Gather, from the listing beneath this task, every line holding the string "diagram".

MATERIAL PROVIDED >>
--------------------------------------------------
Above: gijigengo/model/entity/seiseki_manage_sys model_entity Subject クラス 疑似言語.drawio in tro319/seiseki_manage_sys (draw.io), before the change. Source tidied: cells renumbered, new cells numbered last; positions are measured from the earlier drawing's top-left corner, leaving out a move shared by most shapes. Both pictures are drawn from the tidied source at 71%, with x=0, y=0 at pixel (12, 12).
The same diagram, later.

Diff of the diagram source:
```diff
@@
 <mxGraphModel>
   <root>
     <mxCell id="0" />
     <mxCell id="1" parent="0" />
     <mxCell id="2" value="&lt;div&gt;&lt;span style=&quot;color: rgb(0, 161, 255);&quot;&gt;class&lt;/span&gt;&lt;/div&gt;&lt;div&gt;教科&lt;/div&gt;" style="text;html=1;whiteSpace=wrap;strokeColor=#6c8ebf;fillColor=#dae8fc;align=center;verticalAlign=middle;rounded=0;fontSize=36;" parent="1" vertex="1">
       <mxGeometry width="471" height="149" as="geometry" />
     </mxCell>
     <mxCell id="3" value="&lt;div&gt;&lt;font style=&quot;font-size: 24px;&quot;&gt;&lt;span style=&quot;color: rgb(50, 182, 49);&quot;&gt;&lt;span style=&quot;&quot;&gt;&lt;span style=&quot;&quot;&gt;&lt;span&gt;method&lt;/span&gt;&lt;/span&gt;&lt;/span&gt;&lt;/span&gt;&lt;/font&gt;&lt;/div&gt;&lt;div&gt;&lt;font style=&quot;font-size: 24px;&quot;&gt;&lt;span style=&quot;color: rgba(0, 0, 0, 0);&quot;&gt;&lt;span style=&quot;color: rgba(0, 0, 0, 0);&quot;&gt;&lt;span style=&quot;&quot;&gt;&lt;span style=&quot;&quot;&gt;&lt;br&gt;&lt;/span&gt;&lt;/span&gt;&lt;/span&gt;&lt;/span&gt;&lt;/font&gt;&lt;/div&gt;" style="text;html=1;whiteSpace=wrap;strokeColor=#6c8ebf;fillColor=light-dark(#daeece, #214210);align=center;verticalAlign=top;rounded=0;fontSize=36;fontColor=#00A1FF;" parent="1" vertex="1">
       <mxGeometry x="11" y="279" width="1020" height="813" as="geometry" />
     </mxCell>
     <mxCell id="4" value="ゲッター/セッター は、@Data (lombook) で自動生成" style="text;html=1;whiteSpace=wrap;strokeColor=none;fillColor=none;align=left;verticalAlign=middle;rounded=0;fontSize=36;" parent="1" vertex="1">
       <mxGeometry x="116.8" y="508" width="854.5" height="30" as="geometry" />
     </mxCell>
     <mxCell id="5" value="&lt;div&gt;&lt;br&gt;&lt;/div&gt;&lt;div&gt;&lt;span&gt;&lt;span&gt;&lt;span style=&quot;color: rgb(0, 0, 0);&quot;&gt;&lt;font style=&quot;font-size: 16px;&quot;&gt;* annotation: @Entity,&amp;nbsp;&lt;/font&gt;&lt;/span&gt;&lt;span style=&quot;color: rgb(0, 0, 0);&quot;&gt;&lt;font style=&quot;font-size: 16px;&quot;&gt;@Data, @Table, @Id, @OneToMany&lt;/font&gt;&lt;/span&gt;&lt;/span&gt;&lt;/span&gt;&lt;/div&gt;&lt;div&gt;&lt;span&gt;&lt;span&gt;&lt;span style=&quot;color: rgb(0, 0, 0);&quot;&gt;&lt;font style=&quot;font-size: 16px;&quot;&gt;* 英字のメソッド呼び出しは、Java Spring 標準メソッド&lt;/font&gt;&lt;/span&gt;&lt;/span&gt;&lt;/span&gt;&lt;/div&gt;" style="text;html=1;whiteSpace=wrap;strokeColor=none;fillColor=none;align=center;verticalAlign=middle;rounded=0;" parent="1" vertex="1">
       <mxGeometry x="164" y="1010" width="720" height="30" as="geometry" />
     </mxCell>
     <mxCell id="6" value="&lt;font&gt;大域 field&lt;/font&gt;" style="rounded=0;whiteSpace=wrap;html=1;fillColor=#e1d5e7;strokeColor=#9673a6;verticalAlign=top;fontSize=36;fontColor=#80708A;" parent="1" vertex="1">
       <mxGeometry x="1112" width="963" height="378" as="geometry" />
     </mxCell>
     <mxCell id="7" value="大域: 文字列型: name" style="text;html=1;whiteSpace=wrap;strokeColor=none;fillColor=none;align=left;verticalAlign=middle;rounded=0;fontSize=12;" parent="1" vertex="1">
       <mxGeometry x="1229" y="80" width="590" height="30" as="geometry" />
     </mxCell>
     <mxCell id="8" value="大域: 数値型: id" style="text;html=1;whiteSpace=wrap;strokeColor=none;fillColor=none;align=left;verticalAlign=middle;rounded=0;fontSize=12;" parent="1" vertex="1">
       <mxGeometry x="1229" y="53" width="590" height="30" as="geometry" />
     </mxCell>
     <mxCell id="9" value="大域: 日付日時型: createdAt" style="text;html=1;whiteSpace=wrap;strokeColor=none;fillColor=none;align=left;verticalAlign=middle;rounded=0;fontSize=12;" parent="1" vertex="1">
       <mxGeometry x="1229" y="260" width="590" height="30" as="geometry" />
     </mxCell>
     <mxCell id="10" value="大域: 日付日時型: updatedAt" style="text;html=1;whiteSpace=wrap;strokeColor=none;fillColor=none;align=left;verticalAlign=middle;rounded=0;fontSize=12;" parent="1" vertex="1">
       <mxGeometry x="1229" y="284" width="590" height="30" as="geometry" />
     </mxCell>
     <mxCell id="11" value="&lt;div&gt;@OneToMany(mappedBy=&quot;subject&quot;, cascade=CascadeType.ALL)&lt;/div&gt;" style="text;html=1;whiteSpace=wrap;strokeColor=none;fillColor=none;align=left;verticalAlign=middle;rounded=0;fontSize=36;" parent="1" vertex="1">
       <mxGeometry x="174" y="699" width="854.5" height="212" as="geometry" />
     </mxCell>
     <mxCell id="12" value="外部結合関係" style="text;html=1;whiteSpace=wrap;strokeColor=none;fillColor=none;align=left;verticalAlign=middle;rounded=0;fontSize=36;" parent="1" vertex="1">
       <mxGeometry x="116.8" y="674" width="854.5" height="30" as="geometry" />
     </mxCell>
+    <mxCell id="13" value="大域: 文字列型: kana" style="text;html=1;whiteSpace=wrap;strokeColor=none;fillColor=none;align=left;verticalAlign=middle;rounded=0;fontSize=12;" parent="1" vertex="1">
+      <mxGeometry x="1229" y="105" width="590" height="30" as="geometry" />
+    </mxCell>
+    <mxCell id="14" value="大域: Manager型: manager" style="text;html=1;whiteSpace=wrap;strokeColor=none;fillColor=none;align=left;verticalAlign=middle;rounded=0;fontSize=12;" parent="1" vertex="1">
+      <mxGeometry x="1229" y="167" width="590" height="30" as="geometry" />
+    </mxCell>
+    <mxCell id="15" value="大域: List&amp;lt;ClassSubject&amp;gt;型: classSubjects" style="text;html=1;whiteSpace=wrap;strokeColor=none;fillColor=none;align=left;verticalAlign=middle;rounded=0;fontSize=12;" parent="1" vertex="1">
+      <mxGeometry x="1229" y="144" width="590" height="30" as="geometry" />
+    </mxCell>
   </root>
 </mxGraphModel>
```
--------------------------------------------------
WORKED SOLUTION >>
The same diagram, later.
Diff of the diagram source:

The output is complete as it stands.